REQUIRED ACTION => Among the records below, find each line that includes the string "mxPoint" and copy it.

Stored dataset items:
-.-.-

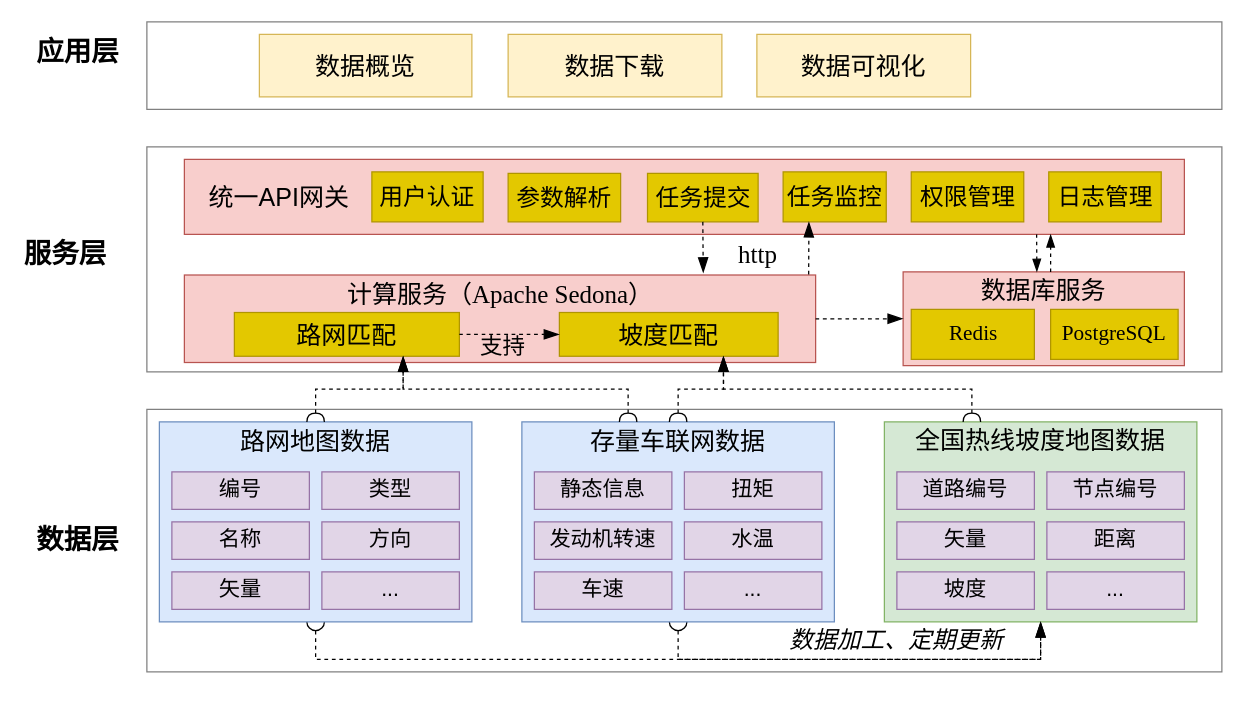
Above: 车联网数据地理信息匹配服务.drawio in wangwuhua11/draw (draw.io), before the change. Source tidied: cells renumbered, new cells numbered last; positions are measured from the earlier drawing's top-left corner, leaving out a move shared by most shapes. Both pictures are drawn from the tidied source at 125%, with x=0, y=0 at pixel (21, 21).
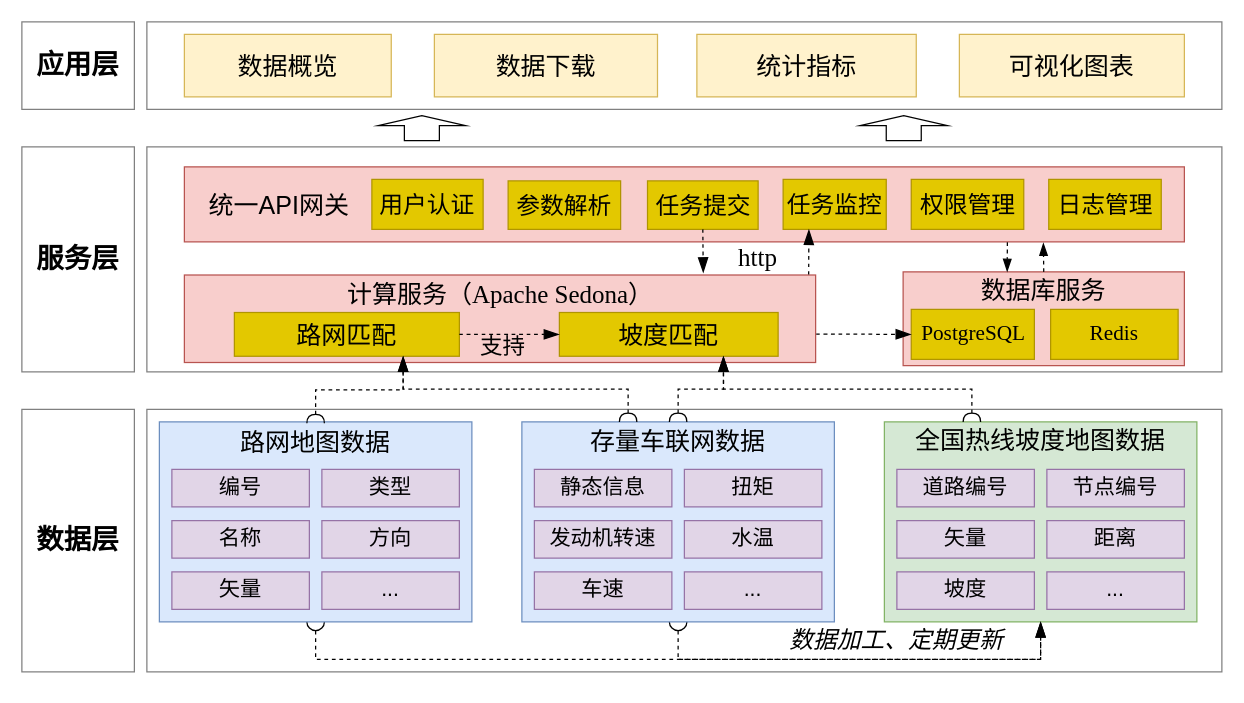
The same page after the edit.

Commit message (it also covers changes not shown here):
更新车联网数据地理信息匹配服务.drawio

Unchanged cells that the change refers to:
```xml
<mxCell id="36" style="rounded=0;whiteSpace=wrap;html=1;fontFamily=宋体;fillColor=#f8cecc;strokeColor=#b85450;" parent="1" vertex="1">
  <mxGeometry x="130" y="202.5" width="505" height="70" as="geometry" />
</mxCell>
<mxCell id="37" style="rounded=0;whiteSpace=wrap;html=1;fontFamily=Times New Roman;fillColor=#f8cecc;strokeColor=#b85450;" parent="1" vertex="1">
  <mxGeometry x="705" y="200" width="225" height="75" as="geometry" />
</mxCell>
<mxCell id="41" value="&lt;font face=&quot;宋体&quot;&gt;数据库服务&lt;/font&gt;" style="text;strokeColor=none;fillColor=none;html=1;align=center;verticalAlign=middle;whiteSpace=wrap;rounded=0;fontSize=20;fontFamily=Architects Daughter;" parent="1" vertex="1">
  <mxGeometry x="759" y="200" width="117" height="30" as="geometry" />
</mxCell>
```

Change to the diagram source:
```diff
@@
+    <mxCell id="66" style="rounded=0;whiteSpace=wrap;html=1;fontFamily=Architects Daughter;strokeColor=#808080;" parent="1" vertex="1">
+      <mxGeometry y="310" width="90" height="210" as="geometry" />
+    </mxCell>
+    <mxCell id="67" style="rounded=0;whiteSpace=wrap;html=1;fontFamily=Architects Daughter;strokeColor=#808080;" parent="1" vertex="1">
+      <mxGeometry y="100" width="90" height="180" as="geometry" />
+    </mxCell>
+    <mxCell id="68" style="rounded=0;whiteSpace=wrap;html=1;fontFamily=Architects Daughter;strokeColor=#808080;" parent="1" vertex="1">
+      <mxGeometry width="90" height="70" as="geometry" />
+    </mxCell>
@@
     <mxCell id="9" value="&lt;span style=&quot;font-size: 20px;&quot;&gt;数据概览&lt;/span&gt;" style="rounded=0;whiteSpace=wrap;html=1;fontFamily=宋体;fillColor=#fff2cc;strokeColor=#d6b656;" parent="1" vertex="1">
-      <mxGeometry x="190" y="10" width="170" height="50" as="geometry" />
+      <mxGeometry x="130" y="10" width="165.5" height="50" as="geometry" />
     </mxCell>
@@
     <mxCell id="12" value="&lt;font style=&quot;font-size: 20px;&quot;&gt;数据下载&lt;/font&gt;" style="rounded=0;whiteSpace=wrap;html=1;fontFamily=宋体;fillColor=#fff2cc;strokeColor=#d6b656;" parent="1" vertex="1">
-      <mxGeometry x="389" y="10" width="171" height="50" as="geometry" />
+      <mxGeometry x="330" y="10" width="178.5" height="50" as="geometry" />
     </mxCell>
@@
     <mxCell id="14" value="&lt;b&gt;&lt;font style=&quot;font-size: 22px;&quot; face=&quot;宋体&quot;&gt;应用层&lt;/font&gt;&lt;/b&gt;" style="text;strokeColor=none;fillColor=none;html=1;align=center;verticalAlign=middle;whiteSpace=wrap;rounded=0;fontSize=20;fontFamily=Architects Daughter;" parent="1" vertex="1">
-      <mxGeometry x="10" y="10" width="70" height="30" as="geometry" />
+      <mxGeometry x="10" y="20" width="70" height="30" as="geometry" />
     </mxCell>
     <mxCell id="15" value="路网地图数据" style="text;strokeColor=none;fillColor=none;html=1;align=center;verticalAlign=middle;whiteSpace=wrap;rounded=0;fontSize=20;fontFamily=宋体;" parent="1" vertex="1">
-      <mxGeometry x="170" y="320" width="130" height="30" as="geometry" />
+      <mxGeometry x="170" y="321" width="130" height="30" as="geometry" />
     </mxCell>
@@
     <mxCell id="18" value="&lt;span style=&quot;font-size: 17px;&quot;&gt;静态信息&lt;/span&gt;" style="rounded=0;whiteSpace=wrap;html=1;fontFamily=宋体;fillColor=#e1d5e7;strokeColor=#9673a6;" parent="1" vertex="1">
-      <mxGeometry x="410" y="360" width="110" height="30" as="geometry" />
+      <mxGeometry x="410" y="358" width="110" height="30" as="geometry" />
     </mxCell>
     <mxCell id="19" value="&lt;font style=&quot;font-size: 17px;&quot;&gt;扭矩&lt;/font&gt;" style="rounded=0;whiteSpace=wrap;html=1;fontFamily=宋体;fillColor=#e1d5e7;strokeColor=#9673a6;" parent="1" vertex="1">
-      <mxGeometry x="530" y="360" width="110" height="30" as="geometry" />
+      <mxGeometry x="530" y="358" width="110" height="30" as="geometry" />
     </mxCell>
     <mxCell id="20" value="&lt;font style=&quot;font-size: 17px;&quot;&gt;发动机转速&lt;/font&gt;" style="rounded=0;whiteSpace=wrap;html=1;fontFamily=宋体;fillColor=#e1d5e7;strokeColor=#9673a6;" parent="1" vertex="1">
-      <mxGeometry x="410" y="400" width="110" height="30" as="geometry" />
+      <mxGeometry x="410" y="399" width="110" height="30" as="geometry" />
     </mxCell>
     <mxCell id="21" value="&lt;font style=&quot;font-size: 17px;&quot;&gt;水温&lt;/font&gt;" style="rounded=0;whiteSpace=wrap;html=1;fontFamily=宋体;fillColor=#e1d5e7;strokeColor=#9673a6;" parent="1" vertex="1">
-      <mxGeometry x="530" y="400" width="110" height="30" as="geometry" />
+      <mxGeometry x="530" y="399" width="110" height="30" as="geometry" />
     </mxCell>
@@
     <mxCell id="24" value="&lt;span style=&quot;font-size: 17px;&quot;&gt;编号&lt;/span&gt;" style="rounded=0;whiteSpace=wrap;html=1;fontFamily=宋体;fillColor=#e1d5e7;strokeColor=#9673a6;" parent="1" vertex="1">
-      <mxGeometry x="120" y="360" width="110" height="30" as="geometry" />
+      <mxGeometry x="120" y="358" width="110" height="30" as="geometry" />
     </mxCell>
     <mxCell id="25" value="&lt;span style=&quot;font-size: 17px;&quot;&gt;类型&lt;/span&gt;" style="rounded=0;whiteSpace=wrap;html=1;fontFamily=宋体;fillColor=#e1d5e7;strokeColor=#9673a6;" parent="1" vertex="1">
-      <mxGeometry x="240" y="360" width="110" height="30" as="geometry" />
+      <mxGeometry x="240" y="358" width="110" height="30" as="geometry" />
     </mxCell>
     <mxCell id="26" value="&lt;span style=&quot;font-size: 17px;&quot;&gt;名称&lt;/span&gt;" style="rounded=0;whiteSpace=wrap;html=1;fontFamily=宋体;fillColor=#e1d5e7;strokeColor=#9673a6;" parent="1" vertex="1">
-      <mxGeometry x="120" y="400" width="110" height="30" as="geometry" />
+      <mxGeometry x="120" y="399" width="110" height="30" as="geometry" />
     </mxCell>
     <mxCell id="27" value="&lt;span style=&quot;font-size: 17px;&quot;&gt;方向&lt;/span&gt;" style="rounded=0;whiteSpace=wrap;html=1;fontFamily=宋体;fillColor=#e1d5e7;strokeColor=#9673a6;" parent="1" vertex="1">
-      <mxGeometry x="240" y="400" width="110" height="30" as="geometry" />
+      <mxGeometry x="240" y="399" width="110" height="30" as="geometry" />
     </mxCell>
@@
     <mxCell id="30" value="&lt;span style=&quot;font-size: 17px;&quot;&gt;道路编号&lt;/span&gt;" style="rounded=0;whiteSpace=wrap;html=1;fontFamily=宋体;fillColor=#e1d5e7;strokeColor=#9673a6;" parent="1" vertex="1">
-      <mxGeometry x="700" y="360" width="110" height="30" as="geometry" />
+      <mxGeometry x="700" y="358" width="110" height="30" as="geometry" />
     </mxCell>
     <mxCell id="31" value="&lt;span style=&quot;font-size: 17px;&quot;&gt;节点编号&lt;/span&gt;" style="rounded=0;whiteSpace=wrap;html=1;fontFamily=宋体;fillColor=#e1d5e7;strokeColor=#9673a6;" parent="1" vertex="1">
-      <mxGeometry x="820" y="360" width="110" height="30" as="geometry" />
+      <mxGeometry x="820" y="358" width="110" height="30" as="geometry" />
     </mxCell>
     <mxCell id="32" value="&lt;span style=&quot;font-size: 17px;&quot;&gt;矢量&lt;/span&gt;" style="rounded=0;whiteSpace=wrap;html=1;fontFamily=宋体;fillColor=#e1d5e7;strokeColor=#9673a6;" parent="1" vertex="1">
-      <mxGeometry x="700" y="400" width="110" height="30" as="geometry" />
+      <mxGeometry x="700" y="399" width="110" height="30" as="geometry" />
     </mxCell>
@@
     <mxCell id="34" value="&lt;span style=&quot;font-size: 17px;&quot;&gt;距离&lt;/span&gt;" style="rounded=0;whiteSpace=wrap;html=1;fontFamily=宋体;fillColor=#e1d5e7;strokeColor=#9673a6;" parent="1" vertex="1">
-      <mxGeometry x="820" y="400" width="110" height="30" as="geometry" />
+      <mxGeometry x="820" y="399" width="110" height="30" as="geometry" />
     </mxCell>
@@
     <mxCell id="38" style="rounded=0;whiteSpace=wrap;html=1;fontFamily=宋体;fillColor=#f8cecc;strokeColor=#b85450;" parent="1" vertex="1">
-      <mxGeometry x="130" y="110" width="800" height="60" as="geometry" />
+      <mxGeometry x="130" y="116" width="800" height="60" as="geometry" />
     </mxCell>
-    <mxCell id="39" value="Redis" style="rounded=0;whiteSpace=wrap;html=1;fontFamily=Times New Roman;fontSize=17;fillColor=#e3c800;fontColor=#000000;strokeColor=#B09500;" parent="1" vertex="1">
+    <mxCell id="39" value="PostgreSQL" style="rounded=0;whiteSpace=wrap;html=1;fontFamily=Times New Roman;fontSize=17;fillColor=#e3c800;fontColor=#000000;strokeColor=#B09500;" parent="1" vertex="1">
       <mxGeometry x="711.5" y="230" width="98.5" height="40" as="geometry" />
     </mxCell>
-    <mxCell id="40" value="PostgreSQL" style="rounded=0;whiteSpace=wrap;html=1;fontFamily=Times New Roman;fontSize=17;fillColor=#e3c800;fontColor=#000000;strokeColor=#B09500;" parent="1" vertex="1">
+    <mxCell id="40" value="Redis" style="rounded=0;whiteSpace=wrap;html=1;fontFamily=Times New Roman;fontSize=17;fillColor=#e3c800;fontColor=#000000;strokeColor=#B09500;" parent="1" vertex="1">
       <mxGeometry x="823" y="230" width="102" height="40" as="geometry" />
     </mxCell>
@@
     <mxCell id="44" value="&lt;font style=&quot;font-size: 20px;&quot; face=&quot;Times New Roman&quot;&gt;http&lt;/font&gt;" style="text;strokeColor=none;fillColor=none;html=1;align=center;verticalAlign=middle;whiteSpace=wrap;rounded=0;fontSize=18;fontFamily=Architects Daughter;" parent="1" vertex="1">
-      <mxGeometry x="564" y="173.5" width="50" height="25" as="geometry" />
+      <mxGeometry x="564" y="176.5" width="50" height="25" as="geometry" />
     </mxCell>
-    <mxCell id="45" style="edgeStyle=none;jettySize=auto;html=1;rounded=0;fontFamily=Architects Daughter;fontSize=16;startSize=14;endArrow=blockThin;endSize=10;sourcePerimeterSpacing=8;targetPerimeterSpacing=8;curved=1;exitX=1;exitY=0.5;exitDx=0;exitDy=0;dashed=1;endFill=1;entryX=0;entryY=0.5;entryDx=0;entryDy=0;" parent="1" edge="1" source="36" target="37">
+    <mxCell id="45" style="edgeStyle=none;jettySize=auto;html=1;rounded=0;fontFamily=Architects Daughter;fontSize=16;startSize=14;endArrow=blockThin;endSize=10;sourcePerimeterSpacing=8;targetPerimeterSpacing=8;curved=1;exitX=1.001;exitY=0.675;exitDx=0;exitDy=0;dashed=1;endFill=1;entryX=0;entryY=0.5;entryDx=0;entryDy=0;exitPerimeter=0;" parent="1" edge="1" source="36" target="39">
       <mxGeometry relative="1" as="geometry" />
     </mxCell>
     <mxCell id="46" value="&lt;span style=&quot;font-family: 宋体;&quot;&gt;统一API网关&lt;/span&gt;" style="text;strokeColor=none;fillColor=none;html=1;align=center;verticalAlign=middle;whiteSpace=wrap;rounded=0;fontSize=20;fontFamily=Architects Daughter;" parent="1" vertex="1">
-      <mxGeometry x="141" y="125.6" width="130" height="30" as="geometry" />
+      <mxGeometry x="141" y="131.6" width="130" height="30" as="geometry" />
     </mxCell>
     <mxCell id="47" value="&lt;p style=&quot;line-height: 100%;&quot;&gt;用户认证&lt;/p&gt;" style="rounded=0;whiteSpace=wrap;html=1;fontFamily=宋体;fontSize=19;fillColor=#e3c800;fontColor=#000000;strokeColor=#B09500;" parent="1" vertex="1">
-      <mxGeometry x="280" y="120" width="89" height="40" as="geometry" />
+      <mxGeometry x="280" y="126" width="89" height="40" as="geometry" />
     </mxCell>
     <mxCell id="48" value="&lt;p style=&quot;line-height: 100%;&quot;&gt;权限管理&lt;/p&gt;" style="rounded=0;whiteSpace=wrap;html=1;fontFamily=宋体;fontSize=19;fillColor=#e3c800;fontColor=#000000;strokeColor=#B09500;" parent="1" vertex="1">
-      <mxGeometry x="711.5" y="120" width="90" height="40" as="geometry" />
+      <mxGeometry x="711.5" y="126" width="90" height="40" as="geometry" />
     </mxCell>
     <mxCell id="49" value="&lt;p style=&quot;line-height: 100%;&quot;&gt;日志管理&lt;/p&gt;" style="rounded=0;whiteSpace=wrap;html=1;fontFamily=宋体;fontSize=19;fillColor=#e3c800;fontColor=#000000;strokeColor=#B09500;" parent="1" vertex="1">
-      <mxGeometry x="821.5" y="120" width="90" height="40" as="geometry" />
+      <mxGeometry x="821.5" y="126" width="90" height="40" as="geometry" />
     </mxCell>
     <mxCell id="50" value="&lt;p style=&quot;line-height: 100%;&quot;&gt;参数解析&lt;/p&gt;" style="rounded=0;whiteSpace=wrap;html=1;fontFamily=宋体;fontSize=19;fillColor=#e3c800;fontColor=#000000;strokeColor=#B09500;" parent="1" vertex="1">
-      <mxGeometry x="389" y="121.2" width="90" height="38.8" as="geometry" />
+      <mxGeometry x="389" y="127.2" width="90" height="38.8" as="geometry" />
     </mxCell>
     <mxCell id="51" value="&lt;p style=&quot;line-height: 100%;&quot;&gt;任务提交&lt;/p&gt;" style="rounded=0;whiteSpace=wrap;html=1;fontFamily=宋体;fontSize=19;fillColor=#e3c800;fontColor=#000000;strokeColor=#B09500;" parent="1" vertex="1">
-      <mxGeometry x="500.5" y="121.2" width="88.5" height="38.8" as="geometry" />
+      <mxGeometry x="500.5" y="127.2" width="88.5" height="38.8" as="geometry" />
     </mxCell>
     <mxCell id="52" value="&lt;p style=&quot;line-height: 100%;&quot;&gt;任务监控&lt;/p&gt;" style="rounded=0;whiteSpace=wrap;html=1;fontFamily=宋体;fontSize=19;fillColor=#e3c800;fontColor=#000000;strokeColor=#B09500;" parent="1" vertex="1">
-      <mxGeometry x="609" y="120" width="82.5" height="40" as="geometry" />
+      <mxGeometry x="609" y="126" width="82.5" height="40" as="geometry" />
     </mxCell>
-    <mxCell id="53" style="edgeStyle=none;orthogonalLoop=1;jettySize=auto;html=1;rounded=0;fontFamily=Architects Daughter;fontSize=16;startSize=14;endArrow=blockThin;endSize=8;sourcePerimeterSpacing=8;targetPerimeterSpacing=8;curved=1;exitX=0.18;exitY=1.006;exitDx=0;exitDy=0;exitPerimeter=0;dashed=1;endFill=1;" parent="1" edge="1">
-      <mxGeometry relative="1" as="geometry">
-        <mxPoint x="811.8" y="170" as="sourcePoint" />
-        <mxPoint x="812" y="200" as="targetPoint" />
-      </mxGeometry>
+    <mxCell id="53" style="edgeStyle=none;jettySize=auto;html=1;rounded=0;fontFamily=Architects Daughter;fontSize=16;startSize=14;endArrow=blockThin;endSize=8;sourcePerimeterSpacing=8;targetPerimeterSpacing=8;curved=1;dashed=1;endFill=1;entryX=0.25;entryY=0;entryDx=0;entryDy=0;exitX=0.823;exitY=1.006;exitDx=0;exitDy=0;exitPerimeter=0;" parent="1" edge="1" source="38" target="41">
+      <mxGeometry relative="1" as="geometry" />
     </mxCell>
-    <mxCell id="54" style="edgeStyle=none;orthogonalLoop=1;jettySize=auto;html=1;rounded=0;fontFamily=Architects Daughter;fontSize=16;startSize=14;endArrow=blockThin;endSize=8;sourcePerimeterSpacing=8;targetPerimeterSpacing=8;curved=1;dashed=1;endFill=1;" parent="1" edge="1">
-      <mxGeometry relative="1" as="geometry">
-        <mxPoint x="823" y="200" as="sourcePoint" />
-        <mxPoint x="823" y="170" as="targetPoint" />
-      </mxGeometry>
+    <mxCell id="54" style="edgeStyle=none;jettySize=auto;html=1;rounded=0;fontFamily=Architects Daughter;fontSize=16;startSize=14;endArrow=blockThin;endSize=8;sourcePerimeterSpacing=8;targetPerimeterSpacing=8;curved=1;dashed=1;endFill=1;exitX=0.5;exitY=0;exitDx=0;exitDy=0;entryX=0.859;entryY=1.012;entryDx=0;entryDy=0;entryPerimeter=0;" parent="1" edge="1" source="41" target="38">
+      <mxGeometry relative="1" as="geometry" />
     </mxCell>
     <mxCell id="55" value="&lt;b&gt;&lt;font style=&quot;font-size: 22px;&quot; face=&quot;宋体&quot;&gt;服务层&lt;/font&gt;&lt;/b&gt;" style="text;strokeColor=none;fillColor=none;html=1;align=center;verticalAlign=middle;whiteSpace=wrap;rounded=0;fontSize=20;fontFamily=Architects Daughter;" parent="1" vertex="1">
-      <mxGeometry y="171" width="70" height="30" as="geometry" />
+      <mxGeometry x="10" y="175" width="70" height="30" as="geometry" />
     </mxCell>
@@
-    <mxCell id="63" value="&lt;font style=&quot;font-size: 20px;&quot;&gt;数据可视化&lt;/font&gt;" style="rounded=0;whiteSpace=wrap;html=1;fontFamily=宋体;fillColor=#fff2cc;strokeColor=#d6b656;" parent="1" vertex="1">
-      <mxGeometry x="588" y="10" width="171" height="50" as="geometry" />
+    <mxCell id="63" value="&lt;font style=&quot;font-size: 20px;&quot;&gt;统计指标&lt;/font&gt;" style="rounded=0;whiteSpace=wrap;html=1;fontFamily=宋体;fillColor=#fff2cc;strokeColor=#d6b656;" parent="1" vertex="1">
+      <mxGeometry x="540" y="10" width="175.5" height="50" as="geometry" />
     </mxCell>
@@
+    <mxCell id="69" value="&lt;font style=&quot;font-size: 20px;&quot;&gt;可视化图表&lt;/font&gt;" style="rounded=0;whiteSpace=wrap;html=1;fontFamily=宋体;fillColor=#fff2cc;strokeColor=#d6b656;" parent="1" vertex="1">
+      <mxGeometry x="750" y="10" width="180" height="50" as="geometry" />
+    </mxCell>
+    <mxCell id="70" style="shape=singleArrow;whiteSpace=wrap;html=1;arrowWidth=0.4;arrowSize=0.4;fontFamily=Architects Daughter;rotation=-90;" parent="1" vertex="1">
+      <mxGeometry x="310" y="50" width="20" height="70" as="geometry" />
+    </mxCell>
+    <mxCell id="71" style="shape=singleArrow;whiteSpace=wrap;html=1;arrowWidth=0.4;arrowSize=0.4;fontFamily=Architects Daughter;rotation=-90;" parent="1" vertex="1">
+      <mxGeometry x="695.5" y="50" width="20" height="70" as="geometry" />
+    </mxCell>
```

-.-.-

PROBLEM SOLUTION =>
-        <mxPoint x="811.8" y="170" as="sourcePoint" />
-        <mxPoint x="812" y="200" as="targetPoint" />
-        <mxPoint x="823" y="200" as="sourcePoint" />
-        <mxPoint x="823" y="170" as="targetPoint" />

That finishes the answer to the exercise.